As exciting as this movement is for students across age and discipline, we cannot forget that educators must be prepared. “After all, enthusiasm for learning is trickle down.” Teachers need to be part of this new curriculum creation, which includes the ability to exercise their own creativity.
Heather Wolpert-Gawron, an award-winning middle school teacher, blogger, and author, wrote a post titled "Supporting the Teacher Maker Movement" for Edutopia.org. The article takes the format of an open letter to principals and other school administrators and in it Wolpert-Gawron outlines eight ways to support teachers:
- Identify those teachers who are interested in curriculum design, and ensure that they have your seal of approval to try. Make sure department chairs know that you are on board and encouraging this level of standards-based innovation.
- Be open to advocacy projects that focus on school site topics. The easiest units to start with begin in your own school site.
- Be present for the process. Be an authentic audience if they need you. It keeps you more present in their minds and you get to touch base with and be more in tune with student accomplishments.
- Have teachers communicate every step of the way. Make sure they can feel comfortable sharing what’s working and what’s not.
- Create a standards-based matrix that teachers can check off to help them keep their unit focused on the academics even while they design for their hearts. By providing the matrix yourself, you’ve taken something off of their plate and given yourself a tool to provide evidence of the learning from a data-driven standpoint.
- Ask if teachers who are experimenting will open up their classrooms for other teachers to come and observe what’s going on. The only way to spread a movement is to see it in action from those who are doing the teaching.
- Provide collaboration time. Don’t have the money to give more already? Then donate faculty-meeting time. Better yet, have an administrator substitute in a classroom to allow two teachers to meet during their preparation time. There are ways to give teachers the time they need to feel supported and be excited again.
- Encourage teachers to show their own personalities and design around their own interests. The best way to get a teacher on board is to allow them to be themselves in the school community. Interests can become teacher-created curriculum units if you encourage it and give teachers the support to create them.
Interested in learning more about the Maker Movement and its implications in education? Check out our newest white paper, "Understanding the Maker Movement." Click to the right to start reading!

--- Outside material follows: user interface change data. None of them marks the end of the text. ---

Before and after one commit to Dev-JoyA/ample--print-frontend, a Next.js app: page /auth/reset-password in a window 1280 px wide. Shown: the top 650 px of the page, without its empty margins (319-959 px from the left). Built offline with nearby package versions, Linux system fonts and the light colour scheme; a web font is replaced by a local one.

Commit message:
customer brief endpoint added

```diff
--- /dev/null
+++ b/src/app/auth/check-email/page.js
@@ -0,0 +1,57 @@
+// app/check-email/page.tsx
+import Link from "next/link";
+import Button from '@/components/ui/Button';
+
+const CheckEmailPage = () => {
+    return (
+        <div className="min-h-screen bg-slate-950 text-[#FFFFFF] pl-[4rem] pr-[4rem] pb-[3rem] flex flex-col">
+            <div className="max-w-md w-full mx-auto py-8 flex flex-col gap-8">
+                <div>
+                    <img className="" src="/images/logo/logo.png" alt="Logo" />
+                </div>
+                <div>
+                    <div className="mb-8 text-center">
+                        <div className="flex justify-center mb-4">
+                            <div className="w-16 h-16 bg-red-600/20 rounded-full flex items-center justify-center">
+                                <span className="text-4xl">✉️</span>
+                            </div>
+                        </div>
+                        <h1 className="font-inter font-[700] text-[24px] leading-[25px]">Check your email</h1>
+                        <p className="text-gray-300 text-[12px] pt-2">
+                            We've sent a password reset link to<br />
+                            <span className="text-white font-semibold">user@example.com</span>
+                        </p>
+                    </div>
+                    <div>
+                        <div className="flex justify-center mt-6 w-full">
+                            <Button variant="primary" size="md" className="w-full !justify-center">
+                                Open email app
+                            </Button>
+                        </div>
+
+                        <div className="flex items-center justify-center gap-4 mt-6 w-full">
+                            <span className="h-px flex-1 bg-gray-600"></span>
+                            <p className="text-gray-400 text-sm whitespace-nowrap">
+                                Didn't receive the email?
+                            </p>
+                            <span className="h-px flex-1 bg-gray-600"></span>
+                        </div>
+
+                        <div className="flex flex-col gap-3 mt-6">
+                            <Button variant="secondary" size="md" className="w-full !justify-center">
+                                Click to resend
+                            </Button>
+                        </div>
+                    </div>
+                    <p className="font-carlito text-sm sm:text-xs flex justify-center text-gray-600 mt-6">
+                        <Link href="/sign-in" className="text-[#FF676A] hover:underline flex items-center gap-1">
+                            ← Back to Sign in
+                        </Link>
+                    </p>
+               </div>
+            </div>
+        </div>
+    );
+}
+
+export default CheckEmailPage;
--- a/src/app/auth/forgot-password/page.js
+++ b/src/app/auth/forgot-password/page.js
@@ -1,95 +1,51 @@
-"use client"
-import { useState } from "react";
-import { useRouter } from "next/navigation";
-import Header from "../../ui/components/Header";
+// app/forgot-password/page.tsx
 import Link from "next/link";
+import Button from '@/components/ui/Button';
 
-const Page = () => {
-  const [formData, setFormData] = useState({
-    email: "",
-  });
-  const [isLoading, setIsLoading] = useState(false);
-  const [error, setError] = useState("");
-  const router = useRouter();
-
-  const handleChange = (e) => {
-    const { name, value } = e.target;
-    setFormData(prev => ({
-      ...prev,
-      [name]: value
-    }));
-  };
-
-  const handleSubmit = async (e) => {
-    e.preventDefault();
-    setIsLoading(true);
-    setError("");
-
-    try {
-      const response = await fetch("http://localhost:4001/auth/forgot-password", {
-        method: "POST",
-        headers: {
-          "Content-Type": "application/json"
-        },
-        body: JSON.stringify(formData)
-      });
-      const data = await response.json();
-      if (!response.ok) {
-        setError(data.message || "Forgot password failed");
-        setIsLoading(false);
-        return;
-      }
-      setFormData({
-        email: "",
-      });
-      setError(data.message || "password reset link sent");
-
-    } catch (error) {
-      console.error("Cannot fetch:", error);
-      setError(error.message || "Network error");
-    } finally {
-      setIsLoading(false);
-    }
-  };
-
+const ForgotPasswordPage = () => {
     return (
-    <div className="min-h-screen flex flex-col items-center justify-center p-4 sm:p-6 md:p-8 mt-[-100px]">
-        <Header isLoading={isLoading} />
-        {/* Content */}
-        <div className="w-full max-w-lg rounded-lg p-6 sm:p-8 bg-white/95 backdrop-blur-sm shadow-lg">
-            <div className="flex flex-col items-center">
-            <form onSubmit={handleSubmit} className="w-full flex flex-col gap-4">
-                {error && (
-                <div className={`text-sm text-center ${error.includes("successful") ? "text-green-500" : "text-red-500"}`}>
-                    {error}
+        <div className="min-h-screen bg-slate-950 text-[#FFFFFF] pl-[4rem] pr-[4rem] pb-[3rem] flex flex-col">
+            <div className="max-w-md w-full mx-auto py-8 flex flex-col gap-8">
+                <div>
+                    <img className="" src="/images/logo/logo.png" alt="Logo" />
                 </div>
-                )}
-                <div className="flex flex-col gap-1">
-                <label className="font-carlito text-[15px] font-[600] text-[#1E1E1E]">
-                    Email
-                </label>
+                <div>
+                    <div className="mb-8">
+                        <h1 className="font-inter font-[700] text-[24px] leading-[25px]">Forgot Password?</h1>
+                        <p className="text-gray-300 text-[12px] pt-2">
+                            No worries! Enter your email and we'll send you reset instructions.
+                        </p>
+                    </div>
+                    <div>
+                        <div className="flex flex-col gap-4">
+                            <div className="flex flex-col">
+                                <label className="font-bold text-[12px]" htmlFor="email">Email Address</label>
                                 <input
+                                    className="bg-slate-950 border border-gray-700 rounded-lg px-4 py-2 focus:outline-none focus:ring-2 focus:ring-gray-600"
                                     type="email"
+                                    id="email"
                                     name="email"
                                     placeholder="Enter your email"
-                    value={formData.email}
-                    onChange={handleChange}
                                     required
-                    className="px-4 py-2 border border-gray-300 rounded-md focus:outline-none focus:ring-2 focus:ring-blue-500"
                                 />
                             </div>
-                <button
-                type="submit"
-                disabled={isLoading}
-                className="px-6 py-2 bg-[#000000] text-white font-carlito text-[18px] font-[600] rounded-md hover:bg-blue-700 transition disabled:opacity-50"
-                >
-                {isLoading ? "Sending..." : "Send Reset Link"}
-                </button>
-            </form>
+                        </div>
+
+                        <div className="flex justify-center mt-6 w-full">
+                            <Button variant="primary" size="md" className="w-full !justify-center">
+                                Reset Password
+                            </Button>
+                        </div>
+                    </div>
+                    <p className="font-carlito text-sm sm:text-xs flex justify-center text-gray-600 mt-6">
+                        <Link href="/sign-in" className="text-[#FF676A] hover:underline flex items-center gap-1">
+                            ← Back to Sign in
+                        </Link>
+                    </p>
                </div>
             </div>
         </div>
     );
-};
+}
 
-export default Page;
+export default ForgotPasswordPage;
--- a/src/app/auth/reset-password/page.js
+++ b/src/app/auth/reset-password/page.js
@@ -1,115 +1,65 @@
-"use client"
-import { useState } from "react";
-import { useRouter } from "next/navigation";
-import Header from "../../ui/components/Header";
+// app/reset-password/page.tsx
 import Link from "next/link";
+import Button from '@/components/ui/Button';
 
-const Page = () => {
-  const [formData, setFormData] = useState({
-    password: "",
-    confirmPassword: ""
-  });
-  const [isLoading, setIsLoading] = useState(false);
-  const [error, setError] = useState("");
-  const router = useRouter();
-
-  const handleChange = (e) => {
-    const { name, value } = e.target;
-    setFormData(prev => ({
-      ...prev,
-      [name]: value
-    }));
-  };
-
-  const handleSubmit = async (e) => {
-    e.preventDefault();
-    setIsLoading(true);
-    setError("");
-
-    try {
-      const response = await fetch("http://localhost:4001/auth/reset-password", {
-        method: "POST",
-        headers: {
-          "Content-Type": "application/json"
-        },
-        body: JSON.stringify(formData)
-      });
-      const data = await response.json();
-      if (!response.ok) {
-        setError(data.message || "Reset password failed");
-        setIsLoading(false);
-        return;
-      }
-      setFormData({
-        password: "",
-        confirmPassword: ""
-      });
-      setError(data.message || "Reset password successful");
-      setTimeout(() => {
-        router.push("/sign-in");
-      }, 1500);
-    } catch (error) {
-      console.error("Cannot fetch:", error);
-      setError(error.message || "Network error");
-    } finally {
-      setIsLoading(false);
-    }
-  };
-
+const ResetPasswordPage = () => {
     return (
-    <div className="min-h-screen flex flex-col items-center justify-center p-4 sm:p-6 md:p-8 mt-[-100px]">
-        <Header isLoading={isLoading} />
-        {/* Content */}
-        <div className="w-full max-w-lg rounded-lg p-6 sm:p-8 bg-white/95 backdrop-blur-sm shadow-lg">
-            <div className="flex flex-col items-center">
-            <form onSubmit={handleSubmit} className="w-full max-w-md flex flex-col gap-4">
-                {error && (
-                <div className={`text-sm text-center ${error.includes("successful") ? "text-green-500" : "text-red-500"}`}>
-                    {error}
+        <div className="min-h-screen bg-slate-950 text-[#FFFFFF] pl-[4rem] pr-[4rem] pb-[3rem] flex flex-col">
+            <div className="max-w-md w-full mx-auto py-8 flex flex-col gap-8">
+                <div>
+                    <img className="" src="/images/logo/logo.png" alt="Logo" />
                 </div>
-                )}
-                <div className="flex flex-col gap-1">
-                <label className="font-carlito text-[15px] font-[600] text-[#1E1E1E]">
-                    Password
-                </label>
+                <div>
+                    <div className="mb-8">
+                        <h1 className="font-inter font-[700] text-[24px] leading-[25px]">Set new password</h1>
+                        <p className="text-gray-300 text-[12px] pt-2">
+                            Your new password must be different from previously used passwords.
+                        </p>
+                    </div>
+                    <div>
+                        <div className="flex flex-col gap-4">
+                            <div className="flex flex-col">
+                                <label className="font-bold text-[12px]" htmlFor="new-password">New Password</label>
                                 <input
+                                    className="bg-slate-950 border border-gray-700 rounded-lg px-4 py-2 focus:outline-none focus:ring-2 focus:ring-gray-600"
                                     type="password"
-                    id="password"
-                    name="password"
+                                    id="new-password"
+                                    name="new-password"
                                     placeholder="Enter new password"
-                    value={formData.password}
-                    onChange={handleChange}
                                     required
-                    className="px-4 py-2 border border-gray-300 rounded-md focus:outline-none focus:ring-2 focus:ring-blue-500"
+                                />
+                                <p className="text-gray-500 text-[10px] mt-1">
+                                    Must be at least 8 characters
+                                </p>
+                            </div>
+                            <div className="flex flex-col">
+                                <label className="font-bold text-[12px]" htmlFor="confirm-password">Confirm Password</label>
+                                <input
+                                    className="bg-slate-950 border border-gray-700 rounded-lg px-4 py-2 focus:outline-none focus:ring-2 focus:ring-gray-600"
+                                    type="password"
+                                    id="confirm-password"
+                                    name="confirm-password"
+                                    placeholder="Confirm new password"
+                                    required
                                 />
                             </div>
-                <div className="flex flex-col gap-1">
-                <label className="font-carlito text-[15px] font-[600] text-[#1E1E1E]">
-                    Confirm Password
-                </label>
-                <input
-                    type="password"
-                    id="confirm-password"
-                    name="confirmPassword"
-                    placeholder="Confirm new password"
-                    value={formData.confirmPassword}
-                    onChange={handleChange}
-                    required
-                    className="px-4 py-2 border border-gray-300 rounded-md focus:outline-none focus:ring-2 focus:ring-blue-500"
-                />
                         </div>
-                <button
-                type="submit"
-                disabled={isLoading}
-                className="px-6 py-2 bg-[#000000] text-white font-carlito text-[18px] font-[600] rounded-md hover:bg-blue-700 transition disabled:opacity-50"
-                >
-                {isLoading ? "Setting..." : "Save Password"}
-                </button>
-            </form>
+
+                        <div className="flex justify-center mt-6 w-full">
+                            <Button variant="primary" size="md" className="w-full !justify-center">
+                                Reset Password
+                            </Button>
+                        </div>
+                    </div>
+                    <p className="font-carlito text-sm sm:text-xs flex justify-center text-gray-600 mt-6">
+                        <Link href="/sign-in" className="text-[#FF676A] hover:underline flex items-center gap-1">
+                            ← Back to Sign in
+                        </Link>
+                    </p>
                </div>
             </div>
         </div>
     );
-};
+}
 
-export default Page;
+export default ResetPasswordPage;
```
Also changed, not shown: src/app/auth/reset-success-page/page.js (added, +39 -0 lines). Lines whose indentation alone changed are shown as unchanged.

Is your school embracing the Maker Movement? How can teachers be ready for a maker space? We'd love to hear from you--leave a comment!